Hereís the deal, you match your socks to your pants, not your shoe. The reason is a simple matter of the focus of an observerís eye. The flow of a personís vision is top to bottom. The eye is going to go from the pants (fabric) to your socks (more fabric) and then to your shoes (some sort of leather or canvas usually). The break along your legs starts at the shoe, not the sock. This is due to the change in texture from fabric to leather.
Too many men spoil perfectly dapper attire by donning the wrong kind of sock. While there are not a ton of sock rules to follow, there are one or two which, if adhered to, will allow one to pull of a skillfully put together ensemble.
If the socks are matched to the shoes, the observerís eye will be broken when the eyes reach the end of the trousers. The socks and the shoes are actually viewed as separate items. Itís the socks and pants who are partners. This sets apart the apparel from the accessories and makes the look fluid.
As an example, you pair a navy suit with brown shoes. You should then wear dark blue socks rather than brown socks. Further, a charcoal suit and black shoes looks more stylish with dark gray socks.
Now that weíve covered the basics, letís take another progression in our expanding knowledge of menís sock attire. Much like cars, there are different types and makes of menís socks. And men should be wearing different makes of socks for different attire.
The more formal the attire, the finer and smoother the sock should be. This aids in balance. And we can all use a little more balance in our lives. Not to confuse, just remember that when wearing formal attire (think silk, satin, i.e.: tux) silk socks are the most suitable. The shimmer on the silk hose will coincide with the tuxes fine luster and silk lapel. It will also complement the patent leather shoes.
Silk hosiery for men is not just for the formal tuxedo. Typical everyday suits should be paired with the finer sock. The business attire is therefore enhanced with this stylish decision. When wearing dress shoes, with their subtle leather luster, the silk sock coordinates fabulously. Plus itís easier to slip a foot into those tighter shoes.
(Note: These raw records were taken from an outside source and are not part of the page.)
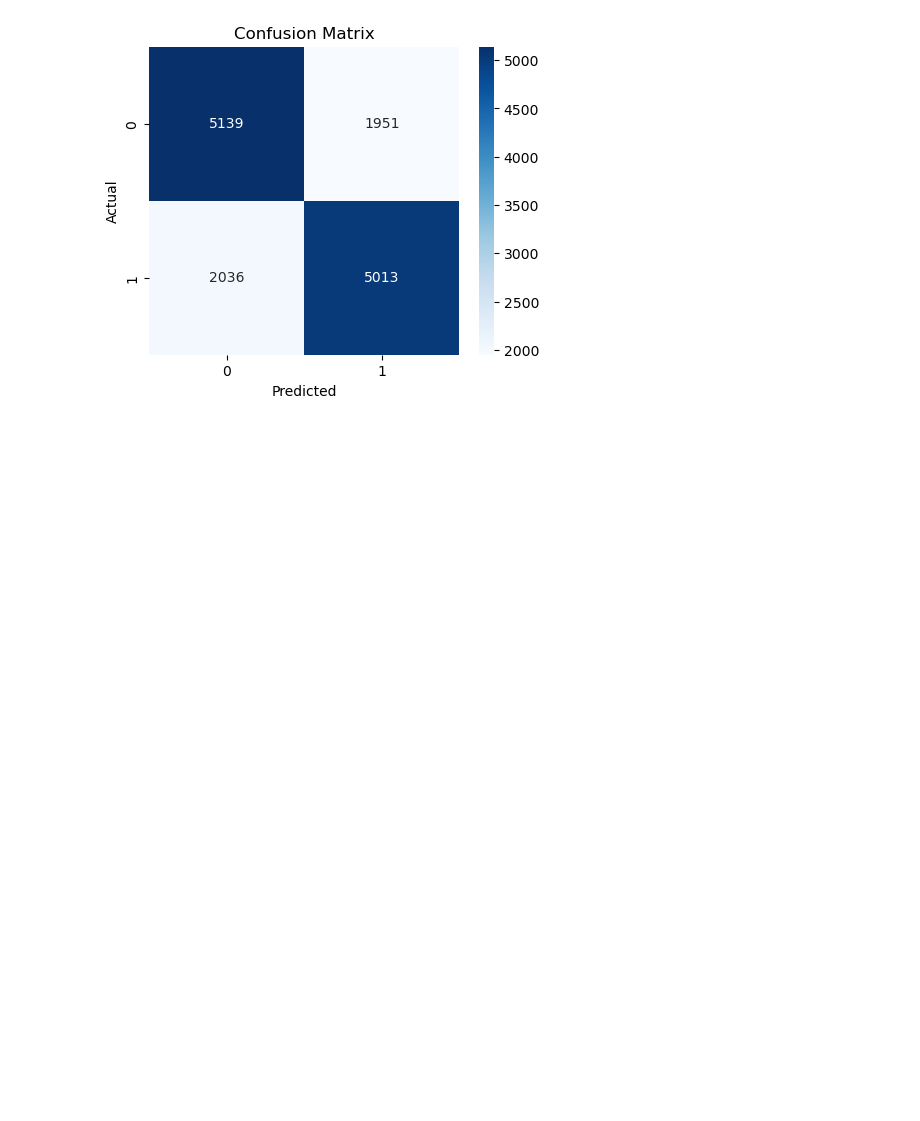
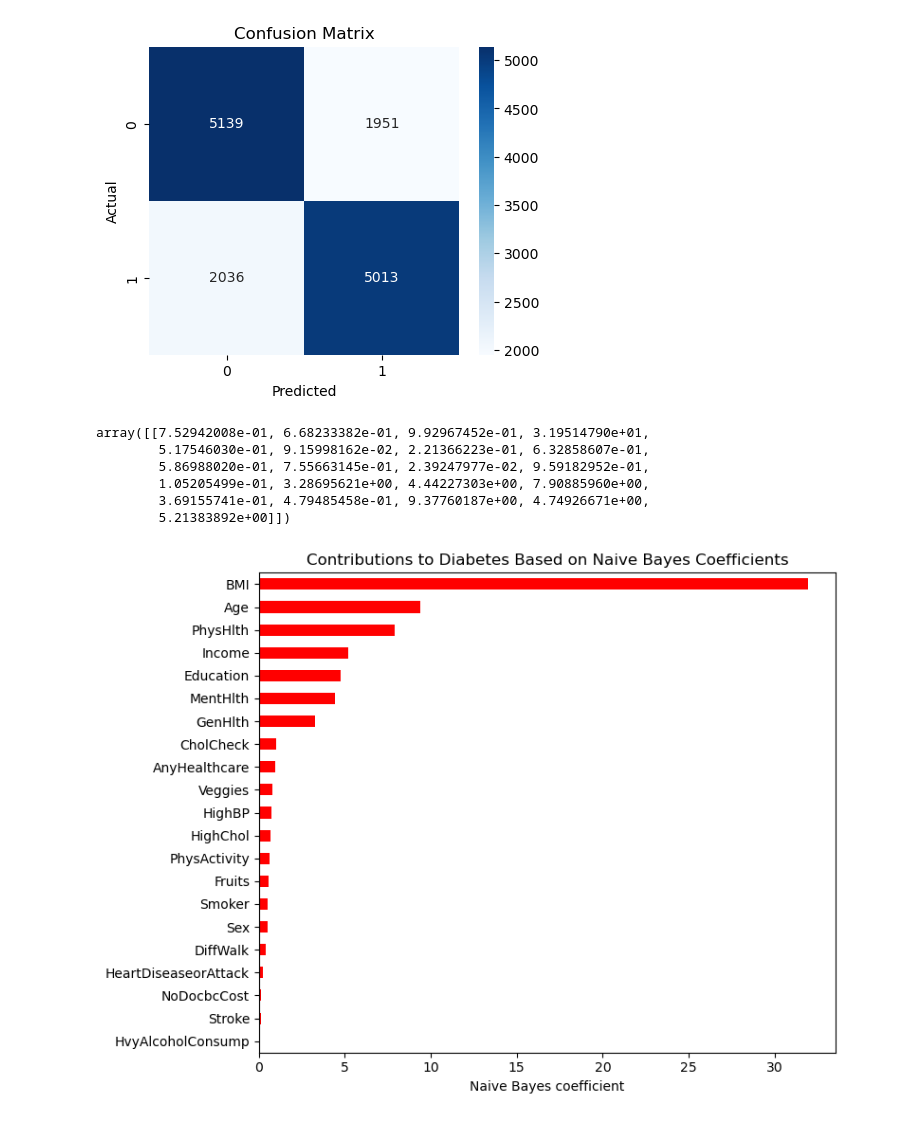
Before and after one commit to pponn/DS4400_Final_Project, a Jupyter notebook: NaiveBayes.ipynb, the cells around one changed output. Saved outputs shown, nothing was run; the diff lists cells and outputs as text; code cells hidden in the pictures; blank space fills up the shorter version.

```diff
--- a/NaiveBayes.ipynb
+++ b/NaiveBayes.ipynb
@@ -69,0 +68,26 @@ plt.show()
+# %%
+model.theta_[1:]
+# %% [output]
+array([[7.52942008e-01, 6.68233382e-01, 9.92967452e-01, 3.19514790e+01,
+        5.17546030e-01, 9.15998162e-02, 2.21366223e-01, 6.32858607e-01,
+        5.86988020e-01, 7.55663145e-01, 2.39247977e-02, 9.59182952e-01,
+        1.05205499e-01, 3.28695621e+00, 4.44227303e+00, 7.90885960e+00,
+        3.69155741e-01, 4.79485458e-01, 9.37760187e+00, 4.74926671e+00,
+        5.21383892e+00]])
+# %%
+# positive = increases diabetes score (contributes to diabetes), negative = decreases it
+coef_df = pd.DataFrame(model.theta_[1:], columns=X.columns, index=["No Diab vs Diab"])
+
+coef_series = coef_df.loc["No Diab vs Diab"].sort_values()
+
+fig, ax = plt.subplots(figsize=(8, 6))
+colors = ['red' if v > 0 else 'blue' for v in coef_series]
+coef_series.plot(kind='barh', ax=ax, color=colors)
+
+ax.axvline(0, color='black')
+ax.set_xlabel('Naive Bayes coefficient')
+ax.set_title('Contributions to Diabetes Based on Naive Bayes Coefficients')
+plt.tight_layout()
+plt.show()
+# %% [output]
+[figure, added]
```
Also changed, not shown: parts of 1 cell of this notebook.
Moving away from tuxedos and business suits, when the fabric of an outfit gets thicker, the sock needs to follow. For example, you donít want to wear a smooth pair of cotton socks against a heavy flannel or tweed. The texture will overwhelm the sock. The sock becomes overly conspicuous. A better choice is thick woolen socks to blend in with the texture between the pant and the shoe.